And in the middle of all this is a book. This is where the story takes a meander, since the Book is about an inner council of the Knights Templar, and in a land where the very sniff of heresy could get you burnt at the stake, the Book talks in terms of a Grail Romance, and could very easily be used by a rival to destroy the Knights. And along with their power, the Knights had a number of enemies, since royal dynasties typically did not like power centers in their kingdom that reported only to the Pope (and also, the Knights would have lent money to the King and were not above demanding their money, acting as an equal to the King). So, there are multiple people hunting for this book, including the future king of England (Edward, known in history as Edward Longshanks) and the action slowly moves to the Holy Land where Baybars is being ruthless in his desire to rid the whole place of the corrupting influence of the Franks, and vows to defeat all the Crusaders.
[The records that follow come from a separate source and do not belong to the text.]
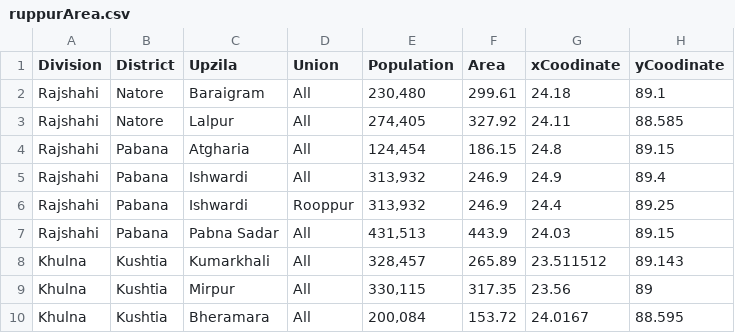
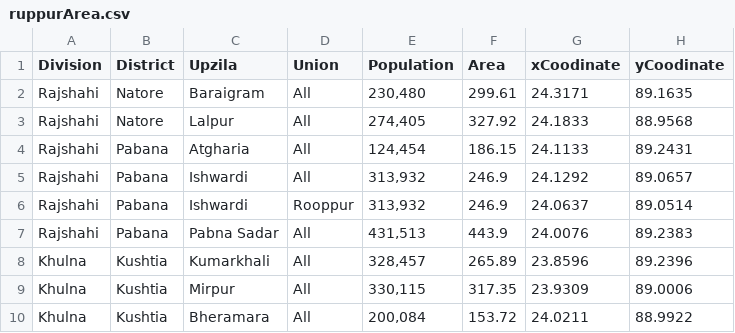
Before and after one commit to AshrafulAlam96/ds, a CSV file: dataset/ruppurArea.csv, drawn as a sheet.

Commit message:
ruppurArea

```diff
--- a/dataset/ruppurArea.csv
+++ b/dataset/ruppurArea.csv
@@ -1,10 +1,10 @@
 Division,District,Upzila,Union,Population,Area,xCoodinate,yCoodinate
-Rajshahi,Natore,Baraigram,All,"230,480",299.61,24.18,89.1
-Rajshahi,Natore,Lalpur,All,"274,405",327.92,24.11,88.585
-Rajshahi,Pabana,Atgharia,All,"124,454",186.15,24.8,89.15
-Rajshahi,Pabana,Ishwardi,All,"313,932",246.9,24.9,89.4
-Rajshahi,Pabana,Ishwardi,Rooppur,"313,932",246.9,24.4,89.25
-Rajshahi,Pabana,Pabna Sadar,All,"431,513",443.9,24.03,89.15
-Khulna,Kushtia,Kumarkhali,All,"328,457",265.89,23.511512,89.143
-Khulna,Kushtia,Mirpur,All,"330,115",317.35,23.56,89
-Khulna,Kushtia,Bheramara,All,"200,084",153.72,24.0167,88.595
+Rajshahi,Natore,Baraigram,All,"230,480",299.61,24.3171,89.1635
+Rajshahi,Natore,Lalpur,All,"274,405",327.92,24.1833,88.9568
+Rajshahi,Pabana,Atgharia,All,"124,454",186.15,24.1133,89.2431
+Rajshahi,Pabana,Ishwardi,All,"313,932",246.9,24.1292,89.0657
+Rajshahi,Pabana,Ishwardi,Rooppur,"313,932",246.9,24.0637,89.0514
+Rajshahi,Pabana,Pabna Sadar,All,"431,513",443.9,24.0076,89.2383
+Khulna,Kushtia,Kumarkhali,All,"328,457",265.89,23.8596,89.2396
+Khulna,Kushtia,Mirpur,All,"330,115",317.35,23.9309,89.0006
+Khulna,Kushtia,Bheramara,All,"200,084",153.72,24.0211,88.9922
```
The book is well researched and moves between the different characters, taking a short time period of history that was clearly significant (the rise and rule of Baybars was significant). The book also does not shirk from showing the brutality of war, although it does tend to depict Baybars as ruthless and cruel, while he is seen as a hero in the entire Middle East. And of course, the Crusaders were equally likely to be ruthless and murdering entire cities when they took them. Somehow, the end is a bit of a let down since the story becomes flat near the end. The end is an interesting anti-climax situation, but overall, the book was interesting.